#### [Task to carry out]
Every line below that has the string "cells" needs to be copied.

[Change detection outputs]
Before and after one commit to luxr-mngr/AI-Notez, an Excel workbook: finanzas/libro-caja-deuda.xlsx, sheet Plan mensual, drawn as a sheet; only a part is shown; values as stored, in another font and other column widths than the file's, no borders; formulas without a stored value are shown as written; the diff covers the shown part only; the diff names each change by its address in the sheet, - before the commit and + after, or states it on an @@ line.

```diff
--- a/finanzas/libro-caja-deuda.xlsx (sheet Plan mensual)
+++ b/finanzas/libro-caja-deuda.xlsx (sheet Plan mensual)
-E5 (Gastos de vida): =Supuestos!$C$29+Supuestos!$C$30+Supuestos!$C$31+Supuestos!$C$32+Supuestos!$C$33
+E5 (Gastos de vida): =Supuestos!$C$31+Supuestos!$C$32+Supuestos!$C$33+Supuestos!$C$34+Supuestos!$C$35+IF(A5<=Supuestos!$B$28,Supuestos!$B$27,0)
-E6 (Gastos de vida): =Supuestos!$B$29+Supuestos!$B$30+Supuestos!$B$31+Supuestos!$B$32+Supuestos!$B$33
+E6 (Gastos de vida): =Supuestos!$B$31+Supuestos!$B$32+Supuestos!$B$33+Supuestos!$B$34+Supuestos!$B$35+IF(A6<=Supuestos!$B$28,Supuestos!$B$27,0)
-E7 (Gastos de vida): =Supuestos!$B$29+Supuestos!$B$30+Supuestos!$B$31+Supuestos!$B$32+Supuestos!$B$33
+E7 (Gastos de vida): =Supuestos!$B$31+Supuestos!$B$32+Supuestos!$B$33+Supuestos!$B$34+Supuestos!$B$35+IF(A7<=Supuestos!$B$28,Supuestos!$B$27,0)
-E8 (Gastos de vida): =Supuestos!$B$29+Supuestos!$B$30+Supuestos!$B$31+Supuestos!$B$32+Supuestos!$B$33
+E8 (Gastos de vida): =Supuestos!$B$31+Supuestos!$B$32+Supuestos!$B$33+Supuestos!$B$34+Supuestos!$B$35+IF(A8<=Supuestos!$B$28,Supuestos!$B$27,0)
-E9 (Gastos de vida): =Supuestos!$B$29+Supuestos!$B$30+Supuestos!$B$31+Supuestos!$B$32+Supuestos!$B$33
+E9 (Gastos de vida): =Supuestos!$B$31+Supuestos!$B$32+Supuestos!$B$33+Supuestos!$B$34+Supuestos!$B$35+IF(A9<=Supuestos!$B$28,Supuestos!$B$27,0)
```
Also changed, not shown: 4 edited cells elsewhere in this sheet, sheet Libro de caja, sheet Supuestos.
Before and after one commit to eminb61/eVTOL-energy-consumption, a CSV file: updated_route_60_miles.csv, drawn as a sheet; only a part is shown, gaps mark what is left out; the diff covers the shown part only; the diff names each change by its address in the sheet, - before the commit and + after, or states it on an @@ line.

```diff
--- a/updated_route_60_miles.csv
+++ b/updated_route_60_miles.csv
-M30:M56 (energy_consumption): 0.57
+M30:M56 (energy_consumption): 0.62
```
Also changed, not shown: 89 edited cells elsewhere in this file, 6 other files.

#### [Solution to this task]
Also changed, not shown: 4 edited cells elsewhere in this sheet, sheet Libro de caja, sheet Supuestos.
Also changed, not shown: 89 edited cells elsewhere in this file, 6 other files.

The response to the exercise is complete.